Do Economic and Political Institutions Mitigate the Risk of Natural Resource Conflicts?
Despite repeated attempts to model conflict as contests over rent, few researchers have found a persuasive identification strategy to test these models. However, Lei and Michaels (2014) find that exogenous discoveries of “giant” oil fields are in fact associated with increased likelihood of violent conflict. Surprisingly, they do not find any evidence that political decision rules mitigate the effect of natural resource discoveries on the instance of conflict. This paper re-estimates Lei and Michaels’ model to test if their result is dependent on the institutional environment that prevailed at the time of the oil discovery. Results indicate that for conflicts over control of territory, strong economic and political institutions reduce the likelihood of conflict in the wake of the discovery of oil. This empirical finding is consistent with basic theoretical models of violent conflict.

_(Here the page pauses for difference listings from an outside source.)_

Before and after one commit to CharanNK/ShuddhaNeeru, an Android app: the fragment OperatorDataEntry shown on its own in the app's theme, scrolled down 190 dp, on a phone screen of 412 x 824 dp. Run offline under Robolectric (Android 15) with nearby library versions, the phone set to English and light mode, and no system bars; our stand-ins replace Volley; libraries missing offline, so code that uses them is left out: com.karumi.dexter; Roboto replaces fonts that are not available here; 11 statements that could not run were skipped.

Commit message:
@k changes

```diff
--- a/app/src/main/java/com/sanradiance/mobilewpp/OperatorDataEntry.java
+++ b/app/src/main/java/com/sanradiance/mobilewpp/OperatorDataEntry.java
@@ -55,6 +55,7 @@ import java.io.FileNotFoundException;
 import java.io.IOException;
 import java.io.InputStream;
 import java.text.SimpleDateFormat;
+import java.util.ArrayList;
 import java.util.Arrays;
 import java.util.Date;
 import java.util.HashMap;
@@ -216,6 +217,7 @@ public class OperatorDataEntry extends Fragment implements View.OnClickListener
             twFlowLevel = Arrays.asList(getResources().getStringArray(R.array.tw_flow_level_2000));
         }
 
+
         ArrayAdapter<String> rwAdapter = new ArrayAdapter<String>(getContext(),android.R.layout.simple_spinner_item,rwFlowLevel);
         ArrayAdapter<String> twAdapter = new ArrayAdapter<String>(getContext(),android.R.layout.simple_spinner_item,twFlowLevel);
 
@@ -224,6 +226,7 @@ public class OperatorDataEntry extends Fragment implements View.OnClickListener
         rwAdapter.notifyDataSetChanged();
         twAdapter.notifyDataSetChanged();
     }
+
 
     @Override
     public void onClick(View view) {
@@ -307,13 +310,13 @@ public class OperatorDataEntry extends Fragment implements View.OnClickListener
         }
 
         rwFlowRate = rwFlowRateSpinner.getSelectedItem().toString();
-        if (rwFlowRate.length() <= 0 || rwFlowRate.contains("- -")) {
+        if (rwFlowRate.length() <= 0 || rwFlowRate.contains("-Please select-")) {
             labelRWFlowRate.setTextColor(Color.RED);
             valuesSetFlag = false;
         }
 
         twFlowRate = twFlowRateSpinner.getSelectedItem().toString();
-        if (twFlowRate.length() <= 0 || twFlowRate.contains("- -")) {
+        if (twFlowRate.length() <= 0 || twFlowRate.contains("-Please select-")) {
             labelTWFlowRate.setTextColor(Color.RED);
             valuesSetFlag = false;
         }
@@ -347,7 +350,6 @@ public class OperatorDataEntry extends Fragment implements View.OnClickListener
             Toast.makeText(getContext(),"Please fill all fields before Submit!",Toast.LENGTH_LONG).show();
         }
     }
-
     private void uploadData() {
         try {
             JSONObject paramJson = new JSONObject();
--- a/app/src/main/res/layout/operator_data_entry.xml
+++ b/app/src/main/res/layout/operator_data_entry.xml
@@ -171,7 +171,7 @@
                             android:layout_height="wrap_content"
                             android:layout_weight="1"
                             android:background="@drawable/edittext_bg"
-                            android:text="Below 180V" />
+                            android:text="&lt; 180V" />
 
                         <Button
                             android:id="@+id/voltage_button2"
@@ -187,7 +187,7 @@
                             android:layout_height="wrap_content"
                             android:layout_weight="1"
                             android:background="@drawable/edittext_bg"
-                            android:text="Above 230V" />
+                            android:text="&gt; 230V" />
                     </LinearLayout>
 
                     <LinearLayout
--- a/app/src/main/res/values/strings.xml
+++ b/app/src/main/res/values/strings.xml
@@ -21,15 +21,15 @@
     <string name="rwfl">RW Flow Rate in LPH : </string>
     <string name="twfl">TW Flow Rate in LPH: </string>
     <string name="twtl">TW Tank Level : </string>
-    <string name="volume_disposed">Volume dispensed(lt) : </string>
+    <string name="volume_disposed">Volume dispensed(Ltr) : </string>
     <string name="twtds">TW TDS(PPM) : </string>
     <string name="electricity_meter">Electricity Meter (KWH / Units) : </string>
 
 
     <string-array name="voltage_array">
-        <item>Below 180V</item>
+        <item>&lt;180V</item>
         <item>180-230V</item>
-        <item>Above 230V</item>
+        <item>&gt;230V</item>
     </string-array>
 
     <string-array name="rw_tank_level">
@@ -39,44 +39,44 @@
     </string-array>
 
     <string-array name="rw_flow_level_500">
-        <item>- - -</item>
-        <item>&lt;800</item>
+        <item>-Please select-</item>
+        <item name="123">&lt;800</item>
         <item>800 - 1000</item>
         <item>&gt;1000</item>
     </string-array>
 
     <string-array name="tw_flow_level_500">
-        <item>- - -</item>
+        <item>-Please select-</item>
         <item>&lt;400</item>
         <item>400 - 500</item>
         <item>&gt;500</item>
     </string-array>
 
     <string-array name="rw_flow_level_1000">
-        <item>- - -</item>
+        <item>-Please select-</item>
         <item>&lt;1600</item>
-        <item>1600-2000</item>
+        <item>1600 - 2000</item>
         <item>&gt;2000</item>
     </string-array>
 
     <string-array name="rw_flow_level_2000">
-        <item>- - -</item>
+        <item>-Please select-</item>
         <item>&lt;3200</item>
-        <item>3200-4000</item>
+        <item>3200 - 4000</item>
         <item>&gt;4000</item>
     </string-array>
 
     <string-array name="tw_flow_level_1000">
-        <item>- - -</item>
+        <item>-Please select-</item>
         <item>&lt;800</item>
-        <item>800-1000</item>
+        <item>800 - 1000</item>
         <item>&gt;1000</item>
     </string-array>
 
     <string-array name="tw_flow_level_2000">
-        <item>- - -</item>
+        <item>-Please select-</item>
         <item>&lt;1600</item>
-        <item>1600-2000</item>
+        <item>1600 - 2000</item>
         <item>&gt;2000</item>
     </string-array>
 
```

Conflict, Civil War, Oil, Natural Resources, Institutions, Conflict Resolution
SMU Cox: Other (Topic)